▸ **AIM OF THE EXERCISE**:
Give only the number of lines in the records that include "Built".

-=-=-=-=-

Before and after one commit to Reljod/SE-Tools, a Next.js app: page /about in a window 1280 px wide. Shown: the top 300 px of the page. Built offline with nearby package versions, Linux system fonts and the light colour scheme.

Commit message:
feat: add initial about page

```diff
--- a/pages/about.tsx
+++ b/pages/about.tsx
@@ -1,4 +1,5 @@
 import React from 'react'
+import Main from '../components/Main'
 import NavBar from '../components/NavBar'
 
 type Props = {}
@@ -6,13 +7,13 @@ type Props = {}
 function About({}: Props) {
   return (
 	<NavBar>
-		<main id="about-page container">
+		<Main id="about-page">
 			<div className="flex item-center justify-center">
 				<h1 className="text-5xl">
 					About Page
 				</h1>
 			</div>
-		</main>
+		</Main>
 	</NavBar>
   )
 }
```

-=-=-=-=-

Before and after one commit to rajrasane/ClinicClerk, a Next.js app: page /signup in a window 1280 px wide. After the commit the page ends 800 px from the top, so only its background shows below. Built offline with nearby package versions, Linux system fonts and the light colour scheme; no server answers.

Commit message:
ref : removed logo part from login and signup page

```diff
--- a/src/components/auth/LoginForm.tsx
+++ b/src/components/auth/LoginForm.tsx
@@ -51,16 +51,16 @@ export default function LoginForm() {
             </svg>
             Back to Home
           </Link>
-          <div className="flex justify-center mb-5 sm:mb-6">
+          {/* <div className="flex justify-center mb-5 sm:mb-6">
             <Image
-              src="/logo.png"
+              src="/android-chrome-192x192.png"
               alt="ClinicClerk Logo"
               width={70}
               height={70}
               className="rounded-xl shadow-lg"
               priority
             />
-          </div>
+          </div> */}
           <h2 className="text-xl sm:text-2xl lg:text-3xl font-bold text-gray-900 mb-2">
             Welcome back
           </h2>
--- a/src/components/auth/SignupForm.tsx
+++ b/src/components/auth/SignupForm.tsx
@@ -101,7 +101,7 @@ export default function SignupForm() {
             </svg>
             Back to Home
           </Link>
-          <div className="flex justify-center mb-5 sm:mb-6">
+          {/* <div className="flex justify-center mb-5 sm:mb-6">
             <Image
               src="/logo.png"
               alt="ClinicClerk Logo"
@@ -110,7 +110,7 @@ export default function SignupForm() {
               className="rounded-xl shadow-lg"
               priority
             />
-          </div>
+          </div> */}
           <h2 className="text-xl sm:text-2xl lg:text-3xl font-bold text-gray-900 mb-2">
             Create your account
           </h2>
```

-=-=-=-=-

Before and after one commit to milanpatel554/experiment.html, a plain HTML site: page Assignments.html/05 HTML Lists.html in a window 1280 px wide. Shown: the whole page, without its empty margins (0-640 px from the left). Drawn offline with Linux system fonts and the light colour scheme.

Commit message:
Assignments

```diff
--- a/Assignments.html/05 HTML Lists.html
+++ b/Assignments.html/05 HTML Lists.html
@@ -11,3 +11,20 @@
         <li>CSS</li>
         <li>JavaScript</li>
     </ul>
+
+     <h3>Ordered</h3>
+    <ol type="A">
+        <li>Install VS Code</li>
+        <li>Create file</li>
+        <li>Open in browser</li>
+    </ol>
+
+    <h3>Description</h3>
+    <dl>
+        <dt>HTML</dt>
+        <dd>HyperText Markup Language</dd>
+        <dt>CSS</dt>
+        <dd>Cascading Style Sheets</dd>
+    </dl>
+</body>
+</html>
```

-=-=-=-=-

▸ **ANSWER FOR THE TASK**:
2